Loughman will join Mayor Bronin at the following events to share news of the free access program with Hartford residents:
  • Hartford Public Schools Convocation; Monday, Aug. 29, 8-10 a.m.; Bulkeley H.S.
  • First Day of School Bus Tour; Tuesday, Aug. 30, 7:30-11:30 a.m.; 960 Main St.
Wadsworth Welcome Cards
Residents who wish to register for the program will receive a Wadsworth Welcome card. To obtain a Wadsworth Welcome card, residents must show one form of identification and proof of residency. Registration may be done in person at the museum starting Wednesday, Aug. 24.
 
Opportunities for Free Museum Admission for Non-Residents
While Wadsworth Welcome is open to those with proof of residence in the City of Hartford, there are a number of programs for non-residents to enjoy similar benefits. A list of free admission opportunities can be found at thewadsworth.org/visit. Among them are:
  • Happy Hour, with free admission for all from 4 - 5 p.m. every day the museum is open;
  • Second Saturdays family programming, with free admission for all from 10 a.m. - 1 p.m. on the second Saturday of each month;
  • Active-duty military and their immediate family members are admitted free at all times; 
  • Bank of America Museums on Us, with free admission the first weekend of every month to Bank of America credit and debit cardholders; and
  • Free admission at all times for those under the age of 18.
Additionally, ARTpasses-which can be used for free admission for two adults anytime-are available for check out from more than 200 Connecticut public libraries.
 
Questions regarding general museum information, including free admission opportunities, can be directed to (860) 278-2670 during museum hours.
 
About the Wadsworth Atheneum Museum of Art
Founded in 1842, the Wadsworth Atheneum Museum of Art is the oldest continuously operating public art museum in the United States. The museum's nearly 50,000 works of art span 5,000 years, from Greek and Roman antiquities to the first museum collection of American contemporary art. The Wadsworth Atheneum's five connected buildings-representing architectural styles from Gothic Revival to modern International Style-are located at 600 Main Street in Hartford, Conn. Hours: Wednesday - Friday: 11 a.m. - 5 p.m.; Saturday and Sunday: 10 a.m. - 5 p.m. Admission: $5 - 15; discounts for members, students and seniors. Free for Hartford residents with ID. Free "happy hour" admission for all visitors 4 - 5 p.m. Public phone: (860) 278-2670; website: thewadsworth.org.

Monday, August 22, 2016

IT MUST RUN IN THE FAMILY

 
Or maybe it is something in the water at Hartford City Hall.

 According to numerous sources, former Hartford City Councilman Corey Brinson is allegedly the subject of a federal criminal investigation.
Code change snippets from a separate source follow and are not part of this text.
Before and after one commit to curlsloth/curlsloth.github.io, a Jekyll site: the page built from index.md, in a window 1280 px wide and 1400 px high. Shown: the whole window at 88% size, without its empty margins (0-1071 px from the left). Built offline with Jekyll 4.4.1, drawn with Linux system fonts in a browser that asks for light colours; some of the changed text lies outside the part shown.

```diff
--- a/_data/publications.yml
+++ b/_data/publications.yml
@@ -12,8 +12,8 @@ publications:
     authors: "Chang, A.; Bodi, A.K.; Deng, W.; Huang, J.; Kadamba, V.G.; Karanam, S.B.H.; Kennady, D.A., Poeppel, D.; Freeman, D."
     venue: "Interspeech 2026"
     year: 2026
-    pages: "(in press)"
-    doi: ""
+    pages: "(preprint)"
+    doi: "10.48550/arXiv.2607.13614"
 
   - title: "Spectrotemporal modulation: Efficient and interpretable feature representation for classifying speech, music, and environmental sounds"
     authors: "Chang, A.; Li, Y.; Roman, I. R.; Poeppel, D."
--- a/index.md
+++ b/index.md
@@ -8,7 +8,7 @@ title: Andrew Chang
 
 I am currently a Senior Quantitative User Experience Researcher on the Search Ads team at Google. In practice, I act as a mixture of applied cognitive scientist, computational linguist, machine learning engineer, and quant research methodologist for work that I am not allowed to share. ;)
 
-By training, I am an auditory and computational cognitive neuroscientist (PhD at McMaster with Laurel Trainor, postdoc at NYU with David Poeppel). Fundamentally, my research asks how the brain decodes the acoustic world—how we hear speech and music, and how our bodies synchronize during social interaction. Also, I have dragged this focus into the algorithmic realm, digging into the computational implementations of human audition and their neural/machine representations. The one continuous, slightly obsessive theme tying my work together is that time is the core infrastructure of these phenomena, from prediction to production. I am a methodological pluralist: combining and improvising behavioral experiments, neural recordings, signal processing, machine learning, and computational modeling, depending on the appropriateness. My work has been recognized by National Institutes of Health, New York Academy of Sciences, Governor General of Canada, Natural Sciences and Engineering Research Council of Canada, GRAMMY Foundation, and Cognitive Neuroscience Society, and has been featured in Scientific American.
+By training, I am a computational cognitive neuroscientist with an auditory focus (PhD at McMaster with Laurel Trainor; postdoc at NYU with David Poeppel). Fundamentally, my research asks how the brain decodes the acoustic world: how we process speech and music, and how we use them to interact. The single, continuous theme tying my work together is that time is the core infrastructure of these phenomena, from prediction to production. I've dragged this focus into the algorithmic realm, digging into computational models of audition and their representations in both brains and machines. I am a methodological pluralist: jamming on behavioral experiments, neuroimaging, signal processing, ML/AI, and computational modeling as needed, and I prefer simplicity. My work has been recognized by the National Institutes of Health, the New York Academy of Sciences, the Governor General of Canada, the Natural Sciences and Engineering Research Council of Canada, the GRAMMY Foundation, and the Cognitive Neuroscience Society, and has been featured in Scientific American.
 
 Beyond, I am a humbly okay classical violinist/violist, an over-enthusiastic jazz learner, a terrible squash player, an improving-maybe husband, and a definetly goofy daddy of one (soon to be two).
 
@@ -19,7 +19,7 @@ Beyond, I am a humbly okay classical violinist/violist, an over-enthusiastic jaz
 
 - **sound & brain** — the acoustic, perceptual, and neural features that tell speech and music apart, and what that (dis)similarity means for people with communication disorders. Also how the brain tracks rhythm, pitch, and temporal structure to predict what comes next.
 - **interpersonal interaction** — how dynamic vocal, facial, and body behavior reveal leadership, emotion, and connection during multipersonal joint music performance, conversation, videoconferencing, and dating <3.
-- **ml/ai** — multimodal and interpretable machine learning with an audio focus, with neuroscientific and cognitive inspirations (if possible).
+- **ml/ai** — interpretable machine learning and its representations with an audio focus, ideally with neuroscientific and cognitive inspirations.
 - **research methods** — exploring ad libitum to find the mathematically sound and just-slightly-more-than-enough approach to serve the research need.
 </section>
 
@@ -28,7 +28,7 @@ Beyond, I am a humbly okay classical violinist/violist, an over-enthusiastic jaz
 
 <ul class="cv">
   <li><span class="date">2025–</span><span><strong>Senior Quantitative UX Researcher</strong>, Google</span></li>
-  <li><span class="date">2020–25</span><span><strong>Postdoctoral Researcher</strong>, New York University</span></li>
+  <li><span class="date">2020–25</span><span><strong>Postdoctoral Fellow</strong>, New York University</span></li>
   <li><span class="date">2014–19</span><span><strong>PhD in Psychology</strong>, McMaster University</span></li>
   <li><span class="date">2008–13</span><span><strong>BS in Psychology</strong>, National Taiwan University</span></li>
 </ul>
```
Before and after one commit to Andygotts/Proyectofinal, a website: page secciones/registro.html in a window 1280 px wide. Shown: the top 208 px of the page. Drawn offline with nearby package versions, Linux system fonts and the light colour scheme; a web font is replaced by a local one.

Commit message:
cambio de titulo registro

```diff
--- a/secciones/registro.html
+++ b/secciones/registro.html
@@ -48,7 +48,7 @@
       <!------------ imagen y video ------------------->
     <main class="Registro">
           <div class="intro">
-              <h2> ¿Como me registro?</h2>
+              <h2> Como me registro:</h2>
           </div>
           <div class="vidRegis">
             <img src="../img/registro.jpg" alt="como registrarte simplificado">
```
Brinson is the nephew of disgraced former Hartford City Councilwoman Veronica Airey-Wilson who was indicted by a State Grand Jury on criminal charges  during the Perez investigation while she was a Hartford City Councilwoman.

According to sources, Federal Agents served a search warrant on Brinson's law office last Thursday at 4:45PM. Brinson shares office space with former Hartford City Council member Alexander Aponte at 750 Main St.. Brinson's home had reportedly been searched by Fed's earlier

According to the sources, numerous records and computer data was removed from the office, relevant to the ongoing Federal Investigation
A call to Brinson's Office for comment was unsuccessful.

According to Brinson's webpage: "In 2013, he served as a member of Hartford's Charter Review Commission. In 2011, Brinson served as a member of the Hartford City Council in 2010, Attorney Brinson was a statewide candidate for Connecticut Secretary of the State"

Much more on this to come, but at least Brinson is carrying on his family tradition of keeping the Connecticut Law Enforcement community busy.

Quite possibly another name to add to the Hartford politics "Wall of Shame" in the future